So during my last trip here to Taiwan, I took a little 5 day journey to Shanghai to visit my uncle and cousin. I figured that since I had all these pictures from that trip, but never shared a little with you all about that experience, now is as good a time to do it.
If there’s anything I took away from my trip to Shanghai it’s that it’s a pretty cool city and that I’d like to go back and explore it further. People also aren’t exaggerating when they say it’s a city that’s boomed and has become very international. There’s a Taiwanese neighborhood, a British one, a Korean one, etc. On a Sunday evening, walking around the Xin Tian Di area, which is rife with upscale shopping malls and luxury hotels, you see pretty much people from every corner of the world. And this is all pretty amazing considering that just a mere 20 years ago, Shanghai was still mostly farmland and relatively closed off to the rest of the world.
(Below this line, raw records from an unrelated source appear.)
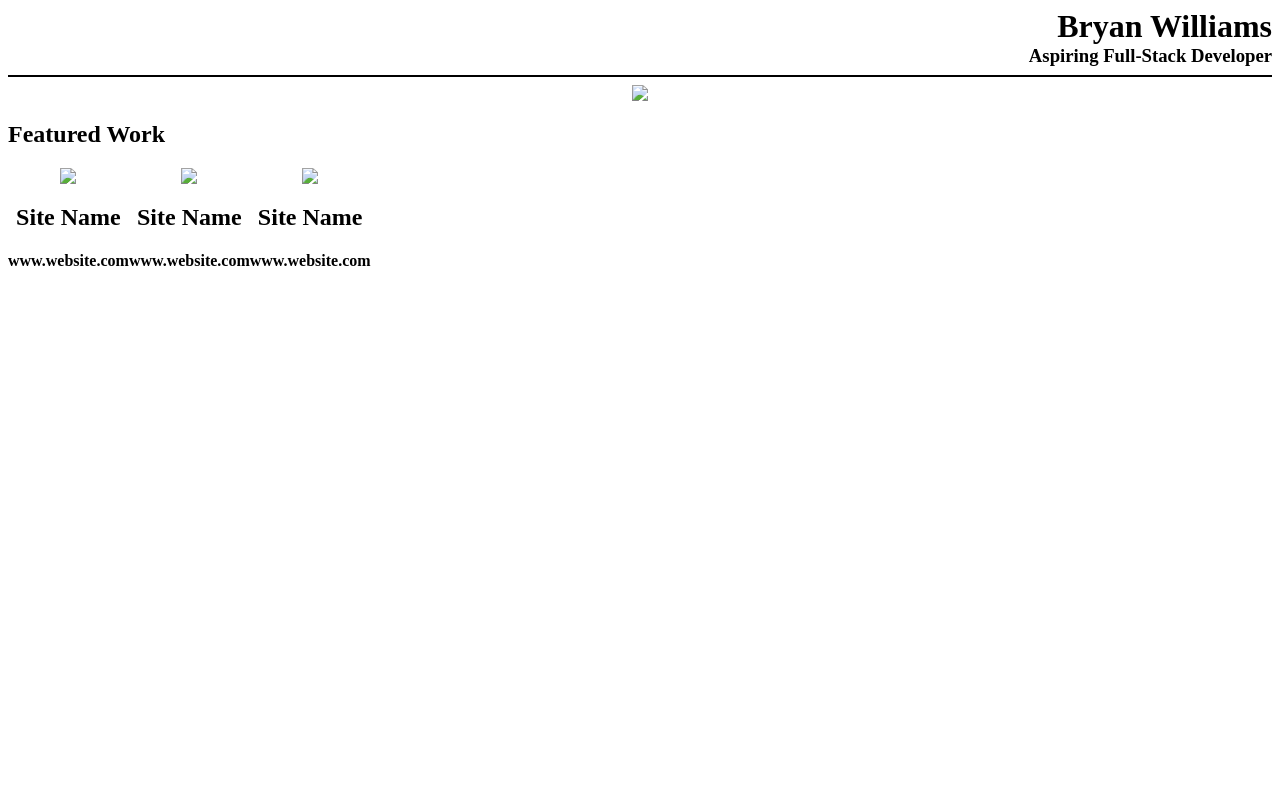
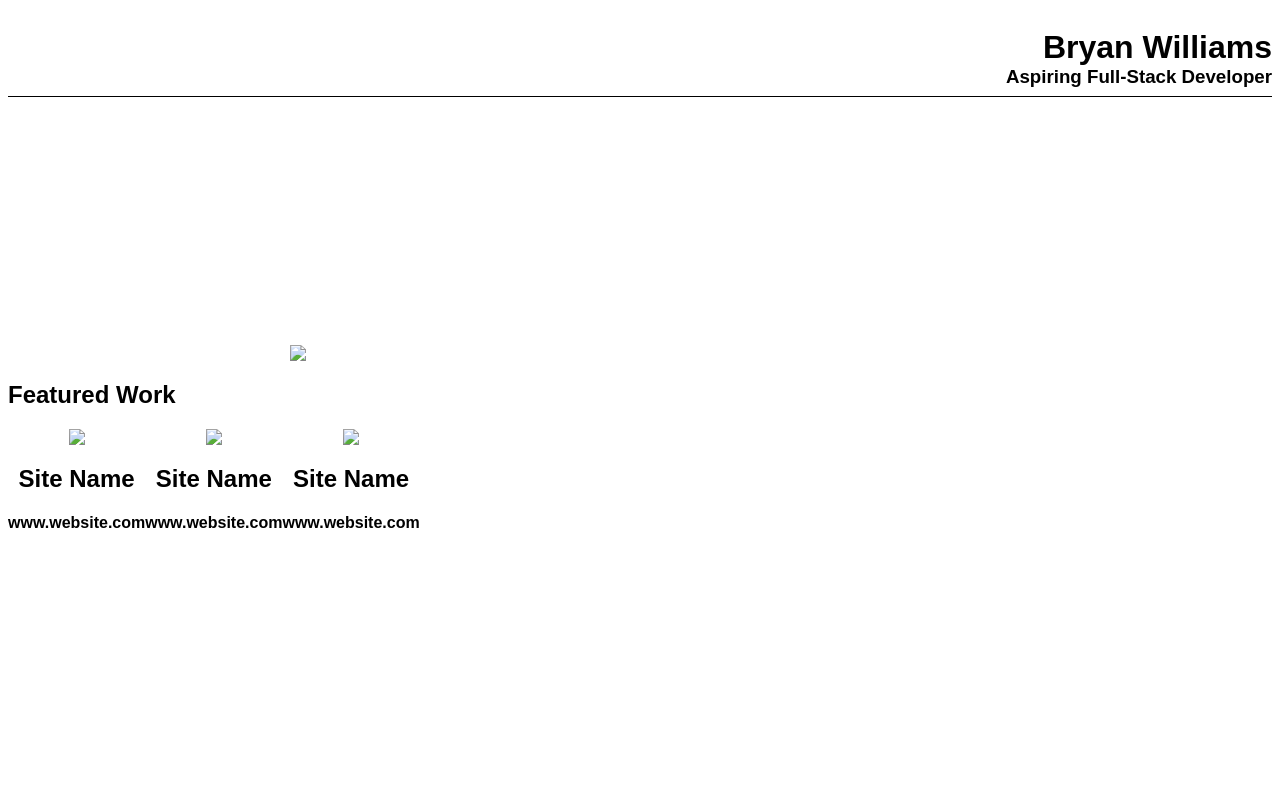
Before and after one commit to willimsbw/portfolio-site, a PHP site: page /portfolio.html in a window 1280 px wide. Run offline with PHP 8.4, Linux system fonts and the light colour scheme; some libraries are stand-ins or nearby versions.

Commit message:
Fixed font

```diff
--- a/css/main.css
+++ b/css/main.css
@@ -1,10 +1,12 @@
 body html {
   width: 100%;
   height: 100%;
+}
+
+body {
+  font-family: sans-serif;
   display: flex;
   flex-wrap: wrap;
-  font-size: 16px;
-  font-family: sans-serif;
 }
 
 img {
@@ -21,6 +23,7 @@
 
 .page-header {
   text-align: right;
+  min-width: 100%;
 }
 
 .name {
```
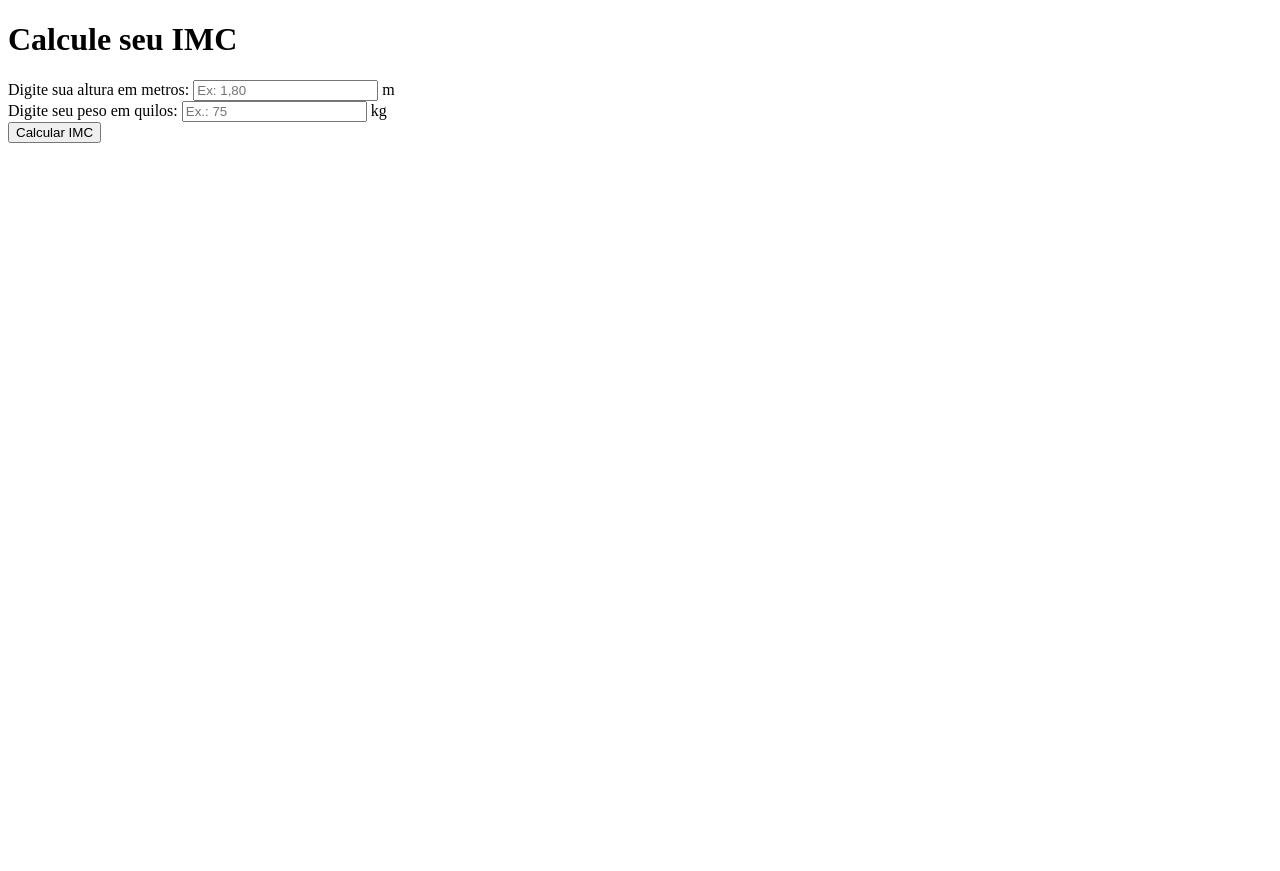
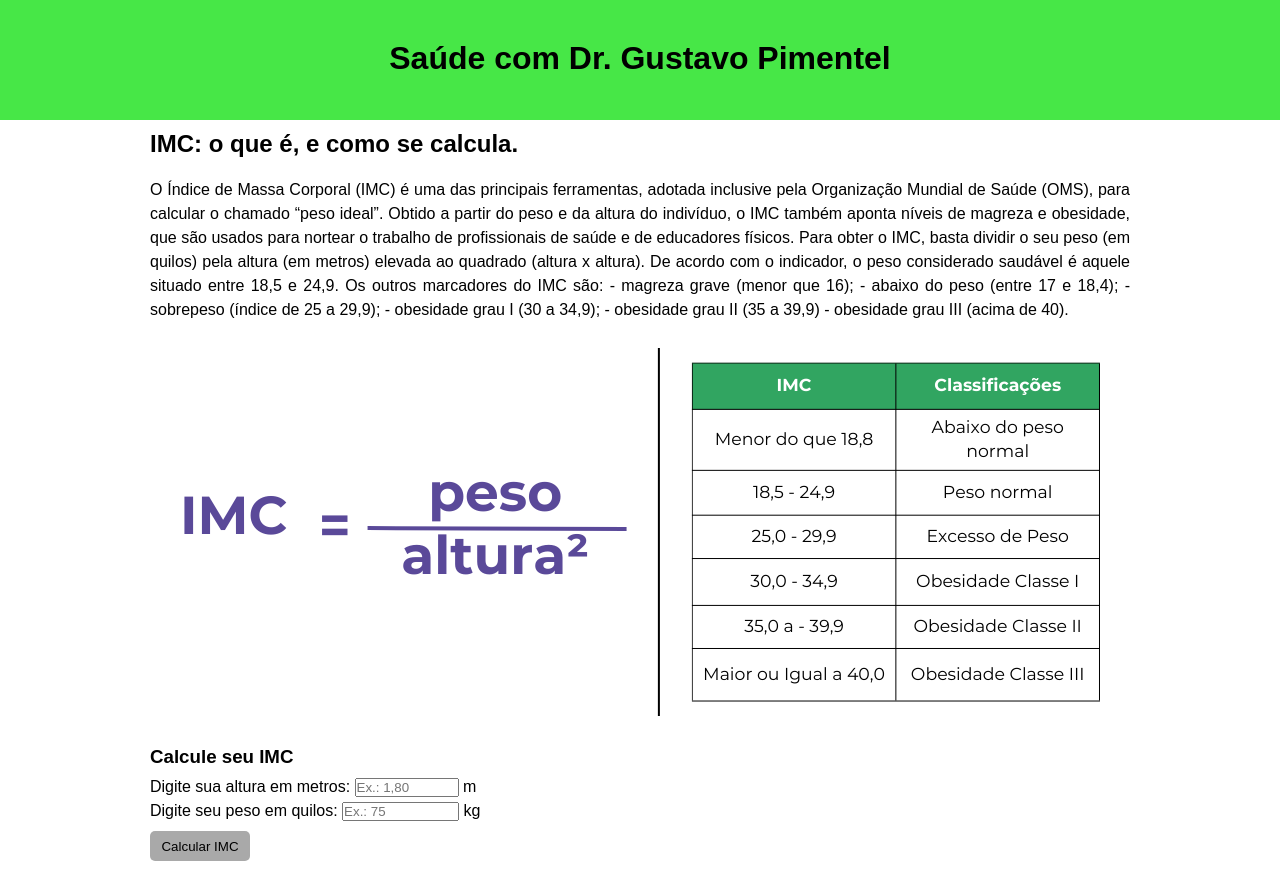
Before and after one commit to gustavopimentel14/calc-imc, a plain HTML site: page html5/index.html in a window 1280 px wide. Before the commit the page ends 800 px from the top, so only its background shows below. Drawn offline with Linux system fonts and the light colour scheme.

Commit message:
quase pronto

```diff
--- /dev/null
+++ b/html5/estilo/style.css
@@ -0,0 +1,57 @@
+@charset "UTF-8";
+
+*{
+    padding: 0px;
+    margin: 0px;
+    font-family: Arial, Helvetica, sans-serif;
+}
+header{
+    background-color: rgb(71, 231, 71);
+    height: 120px;
+    text-align: center;
+}
+h1{
+    padding-top: 40px;
+}
+main{
+    max-width: 1000px;
+    margin: auto;
+}
+h2{
+    padding: 10px;
+}
+article p{
+    padding: 10px;
+    line-height: 1.5;
+    text-align: justify;
+}
+img{
+    width: 100%;
+}
+#calculo{
+    padding: 10px;
+    width: 450px;
+}
+h3{
+    margin-bottom: 10px;
+}
+#altura{
+    width: 100px;
+    margin-bottom: 5px;
+}
+#peso{
+    width: 113px;
+}
+#botao{
+    border: none;
+    border-radius: 5px;
+    width: 100px;
+    height: 30px;
+    margin-top: 10px;
+    background-color: darkgray;
+}
+#botao:hover{
+    background-color: gray;
+    transition: 0.2s;
+    cursor: pointer;
+}
--- a/html5/index.html
+++ b/html5/index.html
@@ -4,21 +4,44 @@
     <meta charset="UTF-8">
     <meta name="viewport" content="width=device-width, initial-scale=1.0">
     <title>Calculadora de IMC</title>
+    <link rel="stylesheet" href="estilo/style.css">
 </head>
 <body>
-    <h1>Calcule seu IMC</h1>
+    <header>
+        <h1>Saúde com Dr. Gustavo Pimentel</h1>
+    </header>
+    <main>
+        <article>
+            <h2>IMC: o que é, e como se calcula.</h2>
+            <p>O Índice de Massa Corporal (IMC) é uma das principais ferramentas, adotada inclusive pela Organização Mundial de Saúde (OMS), para calcular o chamado “peso ideal”. Obtido a partir do peso e da altura do indivíduo, o IMC também aponta níveis de magreza e obesidade, que são usados para nortear o trabalho de profissionais de saúde e de educadores físicos.
+                Para obter o IMC, basta dividir o seu peso (em quilos) pela altura (em metros) elevada ao quadrado (altura x altura). De acordo com o indicador, o peso considerado saudável é aquele situado entre 18,5 e 24,9.
+
+                Os outros marcadores do IMC são:
+
+                - magreza grave (menor que 16);
+                - abaixo do peso (entre 17 e 18,4);
+                - sobrepeso (índice de 25 a 29,9);
+                - obesidade grau I (30 a 34,9);
+                - obesidade grau II (35 a 39,9)
+                - obesidade grau III (acima de 40).</p>
+                <img src="../imagens/imc-2.png" alt="imc">
+        </article>
+        <section id="calculo">
+            <h3>Calcule seu IMC</h3>
             <div>
-        <label for="naltura">Digite sua altura em metros: </label>
-        <input type="number" name="naltura" id="altura" placeholder="Ex: 1,80"> m
+                <label for="naltura">Digite sua altura em metros:</label>
+                <input type="number" name="naltura" id="altura" placeholder="Ex.: 1,80"> m
             </div>
             <div>
-        <label for="npeso">Digite seu peso em quilos: </label>
+                <label for="npeso">Digite seu peso em quilos:</label>
                 <input type="number" name="npeso" id="peso" placeholder="Ex.: 75"> kg
             </div>
             <div>
-        <input type="button" value="Calcular IMC" onclick="calcular()">
+                <input type="button" value="Calcular IMC" id="botao" onclick="calcular()">
             </div>
             <div id="resultado"></div>
+        </section>
+    </main>
 
     <script src="../interação/script.js"></script>
 </body>
--- a/interação/script.js
+++ b/interação/script.js
@@ -1,4 +1,4 @@
-
+res.innerHTML =''
 function calcular(){
     let altura = parseFloat(document.getElementById('altura').value)
     let peso = parseFloat(document.getElementById('peso').value)
@@ -7,8 +7,9 @@ function calcular(){
     res.innerHTML = `<p>Sua altura é ${altura}m e seu peso é ${peso}kg.</p>`
     res.innerHTML += `<p>Seu IMC é ${imc.toFixed(2)}</p>`
 
-    if(imc<18.5){
-
+    if(imc<16){
+        res.innerHTML += 'Magreza grave'
+    } else if(imc<18.5){
         res.innerHTML += 'Está abaixo do peso.'
     } else if (imc>=18.5 && imc<25){
         res.innerHTML += 'Está no peso ideal.'
@@ -22,4 +23,5 @@ function calcular(){
         res.innerHTML += 'Está com obesidade grau III.'
     }
 
+
 }
```
Also changed, not shown: imagens/imc-2.png (added). Lines whose indentation alone changed are shown as unchanged.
Since we didn’t have much time in the city, my mom and I decided to hit up just two tourist sights and call it a trip. Luckily, my cousin took on a night drive of the city during our first night so we got to see the Shanghai skyline at night, which is breathtaking. Don’t even ask me to compare it to Paris though, because I wouldn’t be able to give a good answer as to which I prefer. One is very modern and big city, the other romantic and quaint – both are beautiful in their own ways.
My mom and I decided to check out Tian Zi Fang (田子坊), a little arts and crafts area renovated from a residential area in the French Concession area of Shanghai. It’s a quaint little enclave, with little boutiques and tea shops showcasing some local artists. Unlike most parts of Shanghai, it’s still old-fashioned, maintaining its 1930’s architecture. In there, there are shops that sell your usual tourist souvenirs, as well as hand crafted items, and traditional Chinese snacks!
We also decided to check out the Liu Li Glass Museum, which happened to be showcasing French glass artists as a celebration of the 50 year anniversary of diplomacy between China and France, as well as Loretta Chang’s pâte en verre pieces. Loretta Chang was a Taiwanese actress who after quitting the film industry, decided to follow her passion of glass art. She is well known for her poured glass depictions of the Buddha and of various Chinese symbols, such as the zodiac animals and lotus flowers.
So what did I eat in Shanghai? I have to say I was a little disappointed by the food scene. It seemed like due to the modernization of the city, most of the food were imports and to me, a traveler who prefers to try local, grandma cuisines, uninteresting. Like I said, I think for me to have had that type of food experience, I needed to have spent more time there, wandering around the less touristy areas to find those grandmas.
I did, however, have 2 wonderful Shanghai-nese (is that what it’s called?) meals. The first my cousin took us to and because we were so hungry after traveling, I forgot to take pictures before digging in! It’s a small little restaurant called Jian Guo 328 (建国328小馆) near the Jia Shan Lu metro stop that serves traditional Shanghai food. I highly recommend the braised pork belly (because who doesn’t love pork belly) and a vegetable dish called “xīn tài ran,” which literally translates into “too soft-hearted.” It’s a specific leafy green that is supposedly only cultivated in China and, you guessed it, is in the shape of a heart and when cooked, it wilts, thus the name. It has a sweet flavor and is unlike any cooked leafy green I’ve ever tasted before. You just have to try it. Read more about this delicious locale from TimeOut Shanghai.
The second memorable dining experience was at Shanghai Min, a restaurant my uncle frequents for business dinners and events. It started as just a small restaurant with a few tables and now has 65 locations in China, Hong Kong, and Macau. The drunken chicken (chicken braised in alcohol) was pungent yet sweet, which is what I love most about drunken chicken. My uncle also introduced us to “shí yú” a specific Chinese fish caught in the YangTze river that is only available during the winter time. It was so tender and fresh, probably one of the best fish I’ve ever had. The special thing about this fish is that its scales are edible! Unfortunately, I have no idea what this fish is called in English, but if you’re ever in Shanghai during the winter months, just ask for “shí yú” and they’ll know what you’ll talking about! Be prepared though, this fish is considered a delicacy, so therefore its price reflects that.
Although it was a short trip, I had a great time just walking around, enjoying the parks and holiday decorations throughout certain parts of the city. I can’t wait to go back for a vacation, to explore the city in more detail as I BARELY scratched the surface this time.